Each line of the listing that contains the word "Snowflake" is to be copied.

□ □ □

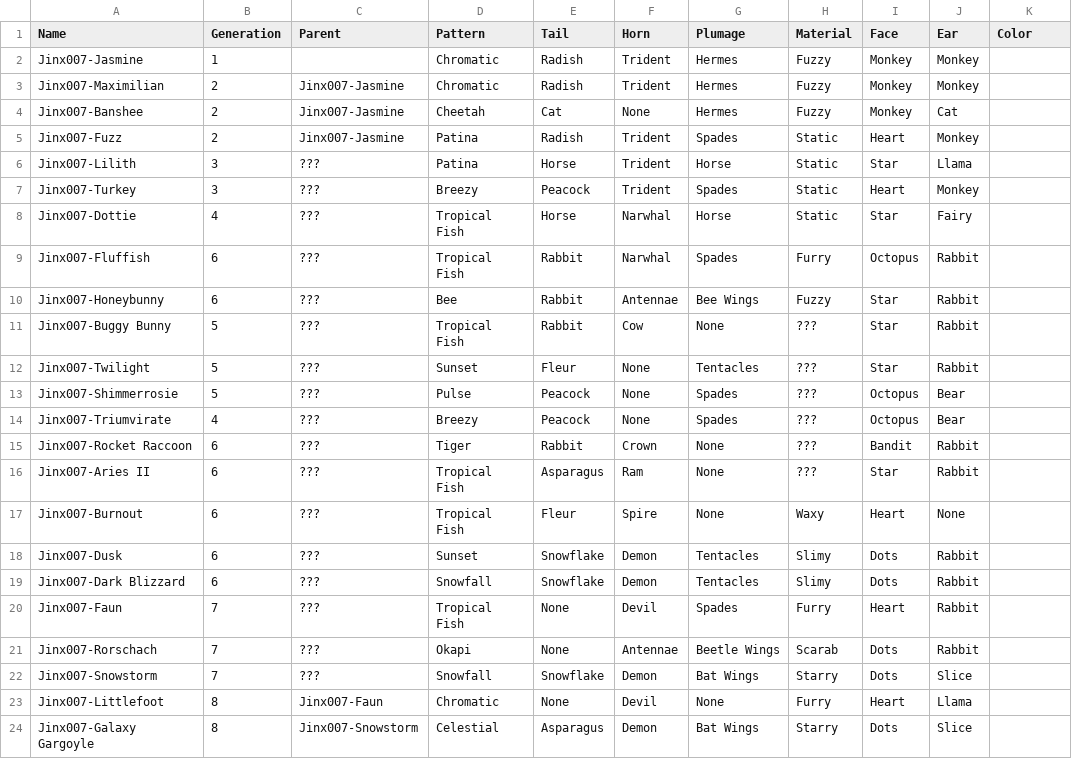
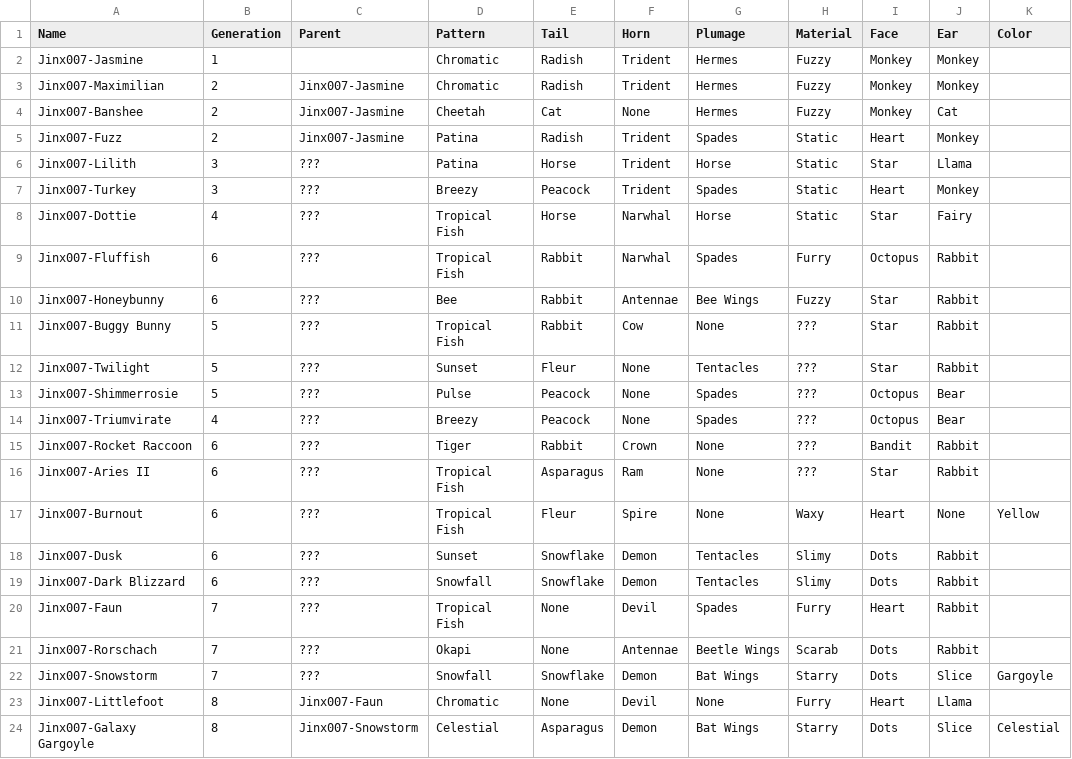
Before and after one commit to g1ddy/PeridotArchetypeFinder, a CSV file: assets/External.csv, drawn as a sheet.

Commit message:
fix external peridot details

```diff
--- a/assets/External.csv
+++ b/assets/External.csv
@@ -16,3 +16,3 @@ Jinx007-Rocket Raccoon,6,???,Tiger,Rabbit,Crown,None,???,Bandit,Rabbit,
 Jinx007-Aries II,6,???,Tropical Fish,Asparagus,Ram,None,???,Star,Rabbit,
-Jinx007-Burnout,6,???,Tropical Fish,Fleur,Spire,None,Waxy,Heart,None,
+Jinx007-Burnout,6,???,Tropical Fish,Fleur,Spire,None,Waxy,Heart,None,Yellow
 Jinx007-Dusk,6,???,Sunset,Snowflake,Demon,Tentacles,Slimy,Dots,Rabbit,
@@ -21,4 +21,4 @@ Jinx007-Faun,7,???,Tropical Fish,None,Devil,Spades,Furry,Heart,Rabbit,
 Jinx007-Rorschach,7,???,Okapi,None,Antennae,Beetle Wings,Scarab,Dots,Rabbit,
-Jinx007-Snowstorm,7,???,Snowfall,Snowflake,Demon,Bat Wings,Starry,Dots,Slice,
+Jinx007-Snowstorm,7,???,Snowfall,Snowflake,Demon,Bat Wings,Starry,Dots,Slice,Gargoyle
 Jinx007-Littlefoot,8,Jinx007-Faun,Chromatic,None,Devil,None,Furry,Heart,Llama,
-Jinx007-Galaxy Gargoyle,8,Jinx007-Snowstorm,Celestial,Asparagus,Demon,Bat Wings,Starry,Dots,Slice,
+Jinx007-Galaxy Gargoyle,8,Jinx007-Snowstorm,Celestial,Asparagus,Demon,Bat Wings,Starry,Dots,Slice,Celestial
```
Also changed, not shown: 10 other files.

□ □ □

RESPONSE:
 Jinx007-Dusk,6,???,Sunset,Snowflake,Demon,Tentacles,Slimy,Dots,Rabbit,
-Jinx007-Snowstorm,7,???,Snowfall,Snowflake,Demon,Bat Wings,Starry,Dots,Slice,
+Jinx007-Snowstorm,7,???,Snowfall,Snowflake,Demon,Bat Wings,Starry,Dots,Slice,Gargoyle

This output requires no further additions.